Hot-Wire: This type has often been described in the manner of what the filament inside a lightbulb looks like when it’s turned on. This sort of anemometer can pick up on the flow of the wind and direction. Unfortunately, unlike the more handheld version of this device, it’s fairly fragile.
Laser Doppler: This device uses a laser beam which hits air particles and bounces the information back to the device, giving the user information on things such as the speed of the wind.
Sonic: Originally created in the 50’s, this device that measures the speed of wind is created to withstand the outdoor elements in places such as weather stations. Unfortunately, due to the way this particular device is created, things such as rain can greatly impact the inaccuracy of the results it produces. Two separate kinds of sonic anemometers have been created called the two ultra-sound path and the three ultra-sound path.
Acoustic: A newer version that was created in the 2000’s, this device is ideal for colder weather as the heat it produces keeps it from freezing while in harsher climates.
Ping Pong Ball: Just like the name suggests, this device is literally a ping pong ball attached to a string. With the combination of the wind blowing on the ball the direction in which it angles is how they calculate the speed and other information.
Plate: Consisting of a plate and a wind vein this form has been altered a few times throughout time and revised by different inventors. Unfortunately, it’s only accurate when it comes to weather involving low-wind speeds. Functioning best higher up in the air, they perform best on places such as bridges.
Tube: Just like a few of the former types, this was recreated again and again to better deal with the issues of inaccuracy during times when the wind was stronger.
Pitot tube static: Typically used in measuring the speed of aircrafts. Due to a heated tip, this is best used in cold climates as it will be unable to be covered in ice.
So as you can see there are many brother anemometers in comparison to the newer models that are much more accurate and portable.
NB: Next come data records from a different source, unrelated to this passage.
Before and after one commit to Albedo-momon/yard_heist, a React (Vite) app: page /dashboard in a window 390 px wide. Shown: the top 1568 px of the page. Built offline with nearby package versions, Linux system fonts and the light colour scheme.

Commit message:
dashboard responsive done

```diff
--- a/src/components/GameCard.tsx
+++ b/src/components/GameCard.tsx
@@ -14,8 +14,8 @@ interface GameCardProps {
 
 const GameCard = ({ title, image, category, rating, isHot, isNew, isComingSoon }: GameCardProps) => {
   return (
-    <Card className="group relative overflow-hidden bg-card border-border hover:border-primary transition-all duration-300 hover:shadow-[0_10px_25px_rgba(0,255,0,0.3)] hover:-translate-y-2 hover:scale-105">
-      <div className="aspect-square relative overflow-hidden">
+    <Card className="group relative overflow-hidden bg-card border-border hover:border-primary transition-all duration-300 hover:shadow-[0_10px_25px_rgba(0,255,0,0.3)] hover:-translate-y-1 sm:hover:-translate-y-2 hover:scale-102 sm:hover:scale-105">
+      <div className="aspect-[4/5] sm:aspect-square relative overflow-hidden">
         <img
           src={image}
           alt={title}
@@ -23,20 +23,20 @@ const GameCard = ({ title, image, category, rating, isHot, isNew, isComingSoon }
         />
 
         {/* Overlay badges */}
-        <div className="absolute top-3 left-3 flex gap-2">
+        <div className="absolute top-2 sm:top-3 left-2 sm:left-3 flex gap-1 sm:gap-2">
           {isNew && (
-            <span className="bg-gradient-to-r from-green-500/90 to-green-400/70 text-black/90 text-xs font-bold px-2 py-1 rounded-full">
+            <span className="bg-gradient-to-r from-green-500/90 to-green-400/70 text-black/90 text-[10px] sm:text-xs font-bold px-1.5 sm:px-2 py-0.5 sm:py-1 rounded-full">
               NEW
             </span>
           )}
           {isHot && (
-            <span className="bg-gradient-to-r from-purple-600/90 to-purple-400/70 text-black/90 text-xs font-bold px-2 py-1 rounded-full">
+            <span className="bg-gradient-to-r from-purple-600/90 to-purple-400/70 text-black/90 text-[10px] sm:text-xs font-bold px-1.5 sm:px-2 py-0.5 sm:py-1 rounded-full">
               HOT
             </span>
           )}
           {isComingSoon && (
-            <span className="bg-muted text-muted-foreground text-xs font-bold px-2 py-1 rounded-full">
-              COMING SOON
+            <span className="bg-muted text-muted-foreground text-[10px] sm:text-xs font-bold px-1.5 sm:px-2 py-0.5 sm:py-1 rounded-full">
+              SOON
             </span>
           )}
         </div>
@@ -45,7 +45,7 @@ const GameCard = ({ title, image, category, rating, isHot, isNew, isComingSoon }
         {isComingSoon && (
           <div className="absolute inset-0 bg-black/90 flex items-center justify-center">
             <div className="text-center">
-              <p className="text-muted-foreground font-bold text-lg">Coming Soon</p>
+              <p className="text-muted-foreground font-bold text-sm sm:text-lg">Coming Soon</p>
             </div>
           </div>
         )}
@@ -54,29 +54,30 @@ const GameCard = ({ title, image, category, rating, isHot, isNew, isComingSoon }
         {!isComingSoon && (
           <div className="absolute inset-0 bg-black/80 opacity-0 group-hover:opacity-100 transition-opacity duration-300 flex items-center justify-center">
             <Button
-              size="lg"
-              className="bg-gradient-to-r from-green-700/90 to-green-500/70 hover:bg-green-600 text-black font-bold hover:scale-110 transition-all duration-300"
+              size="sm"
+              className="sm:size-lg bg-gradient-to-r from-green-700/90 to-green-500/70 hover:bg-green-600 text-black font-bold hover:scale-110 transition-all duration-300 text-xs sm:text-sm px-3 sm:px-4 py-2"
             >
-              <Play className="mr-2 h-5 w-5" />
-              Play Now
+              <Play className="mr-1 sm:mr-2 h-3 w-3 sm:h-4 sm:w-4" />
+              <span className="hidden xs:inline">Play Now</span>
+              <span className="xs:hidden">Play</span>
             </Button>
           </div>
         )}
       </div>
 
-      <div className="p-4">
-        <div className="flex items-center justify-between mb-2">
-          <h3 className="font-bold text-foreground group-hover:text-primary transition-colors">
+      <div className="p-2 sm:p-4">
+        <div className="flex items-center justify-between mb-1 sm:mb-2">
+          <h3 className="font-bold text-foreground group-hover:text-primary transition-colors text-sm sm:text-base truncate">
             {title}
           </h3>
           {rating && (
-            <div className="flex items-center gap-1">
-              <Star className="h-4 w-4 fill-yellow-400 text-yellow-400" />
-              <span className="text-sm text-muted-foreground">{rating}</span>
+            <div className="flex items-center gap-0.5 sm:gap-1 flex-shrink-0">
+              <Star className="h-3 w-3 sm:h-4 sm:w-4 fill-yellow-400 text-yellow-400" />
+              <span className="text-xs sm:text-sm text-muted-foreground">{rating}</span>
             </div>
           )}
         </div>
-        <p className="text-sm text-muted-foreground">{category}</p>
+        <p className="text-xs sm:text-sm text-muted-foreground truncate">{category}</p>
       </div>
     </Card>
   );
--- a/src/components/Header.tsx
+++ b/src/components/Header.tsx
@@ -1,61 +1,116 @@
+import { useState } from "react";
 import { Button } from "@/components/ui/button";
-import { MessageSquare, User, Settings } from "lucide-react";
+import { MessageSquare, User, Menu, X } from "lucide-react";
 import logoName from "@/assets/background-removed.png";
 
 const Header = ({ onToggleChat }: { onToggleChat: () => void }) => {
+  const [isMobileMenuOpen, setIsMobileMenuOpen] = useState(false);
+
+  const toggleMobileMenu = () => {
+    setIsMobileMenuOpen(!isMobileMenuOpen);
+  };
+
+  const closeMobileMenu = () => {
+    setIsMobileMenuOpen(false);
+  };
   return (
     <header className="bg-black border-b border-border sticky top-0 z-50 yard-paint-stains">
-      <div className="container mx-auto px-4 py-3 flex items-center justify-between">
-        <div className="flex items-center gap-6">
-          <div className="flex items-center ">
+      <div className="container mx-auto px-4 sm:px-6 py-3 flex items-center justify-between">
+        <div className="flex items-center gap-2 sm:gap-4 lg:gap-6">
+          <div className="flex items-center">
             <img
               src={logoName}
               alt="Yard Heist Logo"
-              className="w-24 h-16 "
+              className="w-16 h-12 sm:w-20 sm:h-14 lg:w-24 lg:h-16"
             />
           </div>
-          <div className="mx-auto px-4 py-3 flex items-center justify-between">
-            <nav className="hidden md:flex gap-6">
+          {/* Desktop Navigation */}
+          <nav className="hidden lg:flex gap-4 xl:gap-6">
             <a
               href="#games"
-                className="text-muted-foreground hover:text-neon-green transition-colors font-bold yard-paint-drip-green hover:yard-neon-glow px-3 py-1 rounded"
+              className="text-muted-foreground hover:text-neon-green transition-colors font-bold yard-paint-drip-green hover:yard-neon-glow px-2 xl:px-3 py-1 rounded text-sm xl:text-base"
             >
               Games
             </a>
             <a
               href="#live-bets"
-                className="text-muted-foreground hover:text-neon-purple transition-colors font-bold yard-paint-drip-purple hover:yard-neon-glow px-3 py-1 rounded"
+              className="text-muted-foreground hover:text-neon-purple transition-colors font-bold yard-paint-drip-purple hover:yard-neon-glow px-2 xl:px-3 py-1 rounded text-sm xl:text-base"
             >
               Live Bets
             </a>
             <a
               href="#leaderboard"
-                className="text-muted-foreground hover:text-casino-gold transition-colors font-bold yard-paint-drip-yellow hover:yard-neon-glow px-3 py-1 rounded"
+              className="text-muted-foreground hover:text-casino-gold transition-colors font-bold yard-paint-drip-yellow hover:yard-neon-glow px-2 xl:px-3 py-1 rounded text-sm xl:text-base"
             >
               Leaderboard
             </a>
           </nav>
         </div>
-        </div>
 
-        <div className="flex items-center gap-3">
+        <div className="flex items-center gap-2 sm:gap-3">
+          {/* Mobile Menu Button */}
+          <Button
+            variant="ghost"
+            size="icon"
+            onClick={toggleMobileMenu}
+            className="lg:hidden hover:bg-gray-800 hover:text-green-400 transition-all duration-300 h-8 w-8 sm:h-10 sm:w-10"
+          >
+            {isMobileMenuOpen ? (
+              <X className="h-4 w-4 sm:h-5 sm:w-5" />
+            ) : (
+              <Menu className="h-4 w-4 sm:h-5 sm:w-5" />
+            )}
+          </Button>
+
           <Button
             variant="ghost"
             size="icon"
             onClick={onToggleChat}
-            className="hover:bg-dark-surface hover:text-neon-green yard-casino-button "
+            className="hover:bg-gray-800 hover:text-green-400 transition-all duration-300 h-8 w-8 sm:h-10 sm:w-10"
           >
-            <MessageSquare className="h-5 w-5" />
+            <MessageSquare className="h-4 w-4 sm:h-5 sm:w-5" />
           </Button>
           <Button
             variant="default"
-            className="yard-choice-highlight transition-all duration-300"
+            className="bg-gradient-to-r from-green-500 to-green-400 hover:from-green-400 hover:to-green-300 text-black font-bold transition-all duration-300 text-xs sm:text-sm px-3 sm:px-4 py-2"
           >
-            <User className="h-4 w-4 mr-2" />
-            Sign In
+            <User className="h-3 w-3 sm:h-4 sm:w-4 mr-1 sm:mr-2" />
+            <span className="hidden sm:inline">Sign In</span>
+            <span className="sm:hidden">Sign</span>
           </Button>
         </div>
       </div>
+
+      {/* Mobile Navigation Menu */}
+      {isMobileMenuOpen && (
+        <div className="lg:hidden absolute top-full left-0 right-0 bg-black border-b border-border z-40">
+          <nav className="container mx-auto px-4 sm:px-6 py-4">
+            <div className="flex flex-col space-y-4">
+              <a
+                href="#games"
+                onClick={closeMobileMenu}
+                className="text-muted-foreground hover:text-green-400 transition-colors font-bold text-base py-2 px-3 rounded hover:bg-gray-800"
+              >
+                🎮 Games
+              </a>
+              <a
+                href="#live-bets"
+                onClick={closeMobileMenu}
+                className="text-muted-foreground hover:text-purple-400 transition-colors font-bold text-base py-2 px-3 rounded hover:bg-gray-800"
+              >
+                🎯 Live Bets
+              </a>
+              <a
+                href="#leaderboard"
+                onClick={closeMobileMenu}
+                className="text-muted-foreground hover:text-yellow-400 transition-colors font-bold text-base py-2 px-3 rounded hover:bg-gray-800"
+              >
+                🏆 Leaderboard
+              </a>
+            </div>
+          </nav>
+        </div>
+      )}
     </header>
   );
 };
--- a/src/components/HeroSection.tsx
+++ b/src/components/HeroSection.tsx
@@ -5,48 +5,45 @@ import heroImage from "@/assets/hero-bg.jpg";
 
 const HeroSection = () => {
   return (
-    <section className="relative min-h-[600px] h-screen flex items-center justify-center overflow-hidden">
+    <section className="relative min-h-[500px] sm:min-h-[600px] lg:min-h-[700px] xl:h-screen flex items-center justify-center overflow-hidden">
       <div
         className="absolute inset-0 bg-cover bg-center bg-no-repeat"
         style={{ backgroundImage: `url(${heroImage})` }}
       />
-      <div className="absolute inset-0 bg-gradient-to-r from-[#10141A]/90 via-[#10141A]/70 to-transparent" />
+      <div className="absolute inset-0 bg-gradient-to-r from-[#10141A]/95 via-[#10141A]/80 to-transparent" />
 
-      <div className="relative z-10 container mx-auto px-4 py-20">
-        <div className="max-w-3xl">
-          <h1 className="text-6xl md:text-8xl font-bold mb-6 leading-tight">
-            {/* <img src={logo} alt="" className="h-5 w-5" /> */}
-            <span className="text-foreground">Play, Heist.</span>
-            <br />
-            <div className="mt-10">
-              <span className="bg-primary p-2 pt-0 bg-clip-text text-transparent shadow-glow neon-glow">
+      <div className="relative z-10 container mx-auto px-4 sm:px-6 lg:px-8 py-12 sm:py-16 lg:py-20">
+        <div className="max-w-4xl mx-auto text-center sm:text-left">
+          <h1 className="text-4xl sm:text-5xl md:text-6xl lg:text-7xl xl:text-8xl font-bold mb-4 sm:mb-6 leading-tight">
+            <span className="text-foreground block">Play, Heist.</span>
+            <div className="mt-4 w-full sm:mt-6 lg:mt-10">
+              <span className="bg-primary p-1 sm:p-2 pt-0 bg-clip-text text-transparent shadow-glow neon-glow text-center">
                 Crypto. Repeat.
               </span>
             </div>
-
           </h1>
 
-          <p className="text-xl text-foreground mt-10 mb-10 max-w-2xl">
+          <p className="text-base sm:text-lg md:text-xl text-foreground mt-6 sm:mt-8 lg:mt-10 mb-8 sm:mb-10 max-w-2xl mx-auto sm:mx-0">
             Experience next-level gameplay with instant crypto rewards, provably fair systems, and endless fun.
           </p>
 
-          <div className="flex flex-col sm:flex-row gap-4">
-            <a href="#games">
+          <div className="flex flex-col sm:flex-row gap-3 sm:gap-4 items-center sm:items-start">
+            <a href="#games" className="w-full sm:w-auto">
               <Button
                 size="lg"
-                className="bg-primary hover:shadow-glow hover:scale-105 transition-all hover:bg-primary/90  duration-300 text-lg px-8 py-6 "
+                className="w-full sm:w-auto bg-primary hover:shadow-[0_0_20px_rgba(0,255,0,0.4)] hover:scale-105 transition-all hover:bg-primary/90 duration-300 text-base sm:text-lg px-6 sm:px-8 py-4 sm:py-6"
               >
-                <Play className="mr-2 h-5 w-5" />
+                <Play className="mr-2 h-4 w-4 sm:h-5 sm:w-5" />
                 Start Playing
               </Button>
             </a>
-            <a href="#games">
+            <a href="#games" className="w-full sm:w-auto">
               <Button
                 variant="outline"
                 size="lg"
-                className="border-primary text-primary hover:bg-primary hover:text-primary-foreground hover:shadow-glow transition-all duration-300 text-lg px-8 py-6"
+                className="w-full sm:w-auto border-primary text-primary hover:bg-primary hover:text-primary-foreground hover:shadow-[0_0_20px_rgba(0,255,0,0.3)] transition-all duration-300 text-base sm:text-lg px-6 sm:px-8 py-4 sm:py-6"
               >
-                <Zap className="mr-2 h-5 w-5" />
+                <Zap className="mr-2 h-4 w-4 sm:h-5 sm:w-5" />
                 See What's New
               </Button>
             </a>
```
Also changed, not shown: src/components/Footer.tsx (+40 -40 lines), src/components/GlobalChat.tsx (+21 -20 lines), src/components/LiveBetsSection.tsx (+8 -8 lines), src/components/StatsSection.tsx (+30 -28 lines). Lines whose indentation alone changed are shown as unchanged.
All of them however, have served an important role throughout history in giving us what we have today.